• DATA SUPPLIED:
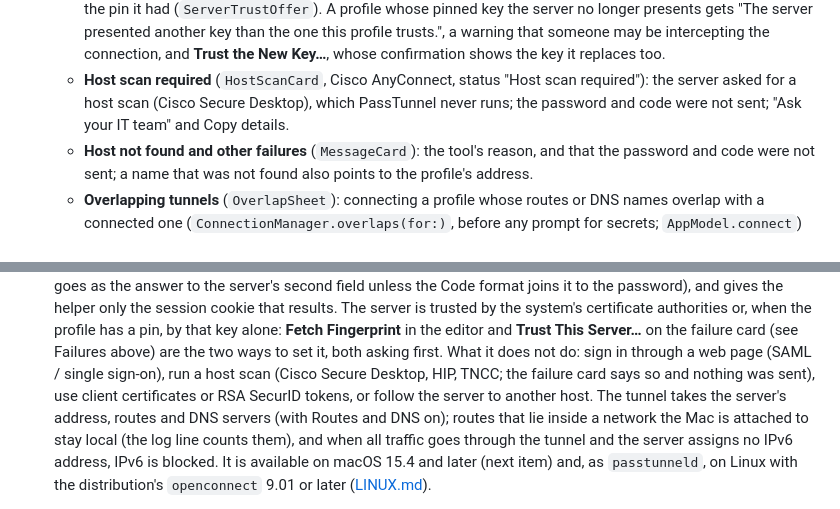
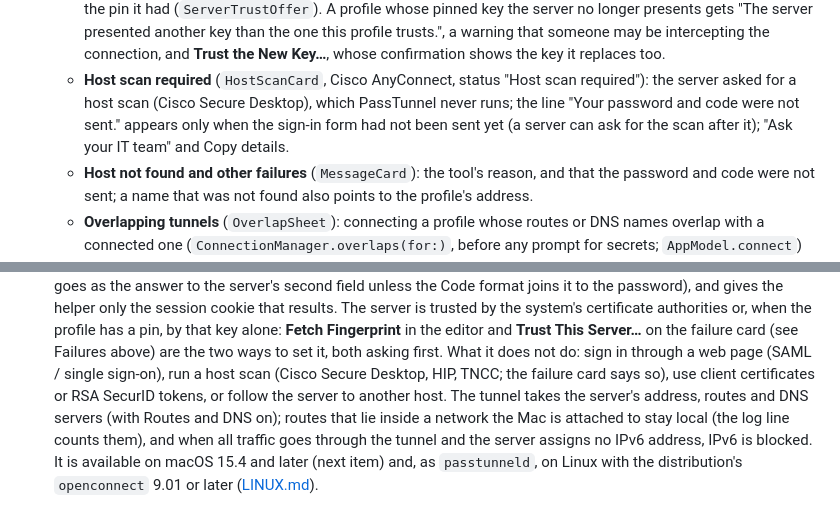
Before and after one commit to PassTunnel/passtunnel, a Markdown page: docs/APP.md, 2 parts joined by grey strips. Drawn GitHub-style.

```diff
--- a/docs/APP.md
+++ b/docs/APP.md
@@ -240,7 +240,7 @@ The main window (`MainSplitView`, decision D-23) is a `NavigationSplitView`, abo
     key than the one this profile trusts.", a warning that someone may be intercepting the connection, and **Trust the
     New Key…**, whose confirmation shows the key it replaces too.
   - **Host scan required** (`HostScanCard`, Cisco AnyConnect, status "Host scan required"): the server asked for a host
-    scan (Cisco Secure Desktop), which PassTunnel never runs; the password and code were not sent; "Ask your IT team"
+    scan (Cisco Secure Desktop), which PassTunnel never runs; the line "Your password and code were not sent." appears only when the sign-in form had not been sent yet (a server can ask for the scan after it); "Ask your IT team"
     and Copy details.
   - **Host not found and other failures** (`MessageCard`): the tool's reason, and that the password and code were not
     sent; a name that was not found also points to the profile's address.
@@ -316,7 +316,7 @@ The main window (`MainSplitView`, decision D-23) is a `NavigationSplitView`, abo
   has a pin, by that key alone: **Fetch Fingerprint** in the editor and **Trust This Server…** on the failure
   card (see Failures above) are the two ways to set it, both asking first. What it does not do: sign in
   through a web page (SAML / single sign-on), run a host scan (Cisco Secure Desktop, HIP, TNCC; the failure
-  card says so and nothing was sent), use client certificates or RSA SecurID tokens, or follow the server to
+  card says so), use client certificates or RSA SecurID tokens, or follow the server to
   another host. The tunnel takes the server's address, routes and DNS servers (with Routes and DNS
   on); routes that lie inside a network the Mac is attached to stay local (the log line counts them), and
   when all traffic goes through the tunnel and the server assigns no IPv6 address, IPv6 is blocked. It is
```
Also changed, not shown: README.md (+2 -2 lines).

• WHAT TO WORK ON:
Before duplicating the entries above, strip out the pictures and keep the rest exact.

• YOUR RESPONSE:
Before and after one commit to PassTunnel/passtunnel, a Markdown page: docs/APP.md, 2 parts joined by grey strips. Drawn GitHub-style.

```diff
--- a/docs/APP.md
+++ b/docs/APP.md
@@ -240,7 +240,7 @@ The main window (`MainSplitView`, decision D-23) is a `NavigationSplitView`, abo
     key than the one this profile trusts.", a warning that someone may be intercepting the connection, and **Trust the
     New Key…**, whose confirmation shows the key it replaces too.
   - **Host scan required** (`HostScanCard`, Cisco AnyConnect, status "Host scan required"): the server asked for a host
-    scan (Cisco Secure Desktop), which PassTunnel never runs; the password and code were not sent; "Ask your IT team"
+    scan (Cisco Secure Desktop), which PassTunnel never runs; the line "Your password and code were not sent." appears only when the sign-in form had not been sent yet (a server can ask for the scan after it); "Ask your IT team"
     and Copy details.
   - **Host not found and other failures** (`MessageCard`): the tool's reason, and that the password and code were not
     sent; a name that was not found also points to the profile's address.
@@ -316,7 +316,7 @@ The main window (`MainSplitView`, decision D-23) is a `NavigationSplitView`, abo
   has a pin, by that key alone: **Fetch Fingerprint** in the editor and **Trust This Server…** on the failure
   card (see Failures above) are the two ways to set it, both asking first. What it does not do: sign in
   through a web page (SAML / single sign-on), run a host scan (Cisco Secure Desktop, HIP, TNCC; the failure
-  card says so and nothing was sent), use client certificates or RSA SecurID tokens, or follow the server to
+  card says so), use client certificates or RSA SecurID tokens, or follow the server to
   another host. The tunnel takes the server's address, routes and DNS servers (with Routes and DNS
   on); routes that lie inside a network the Mac is attached to stay local (the log line counts them), and
   when all traffic goes through the tunnel and the server assigns no IPv6 address, IPv6 is blocked. It is
```
Also changed, not shown: README.md (+2 -2 lines).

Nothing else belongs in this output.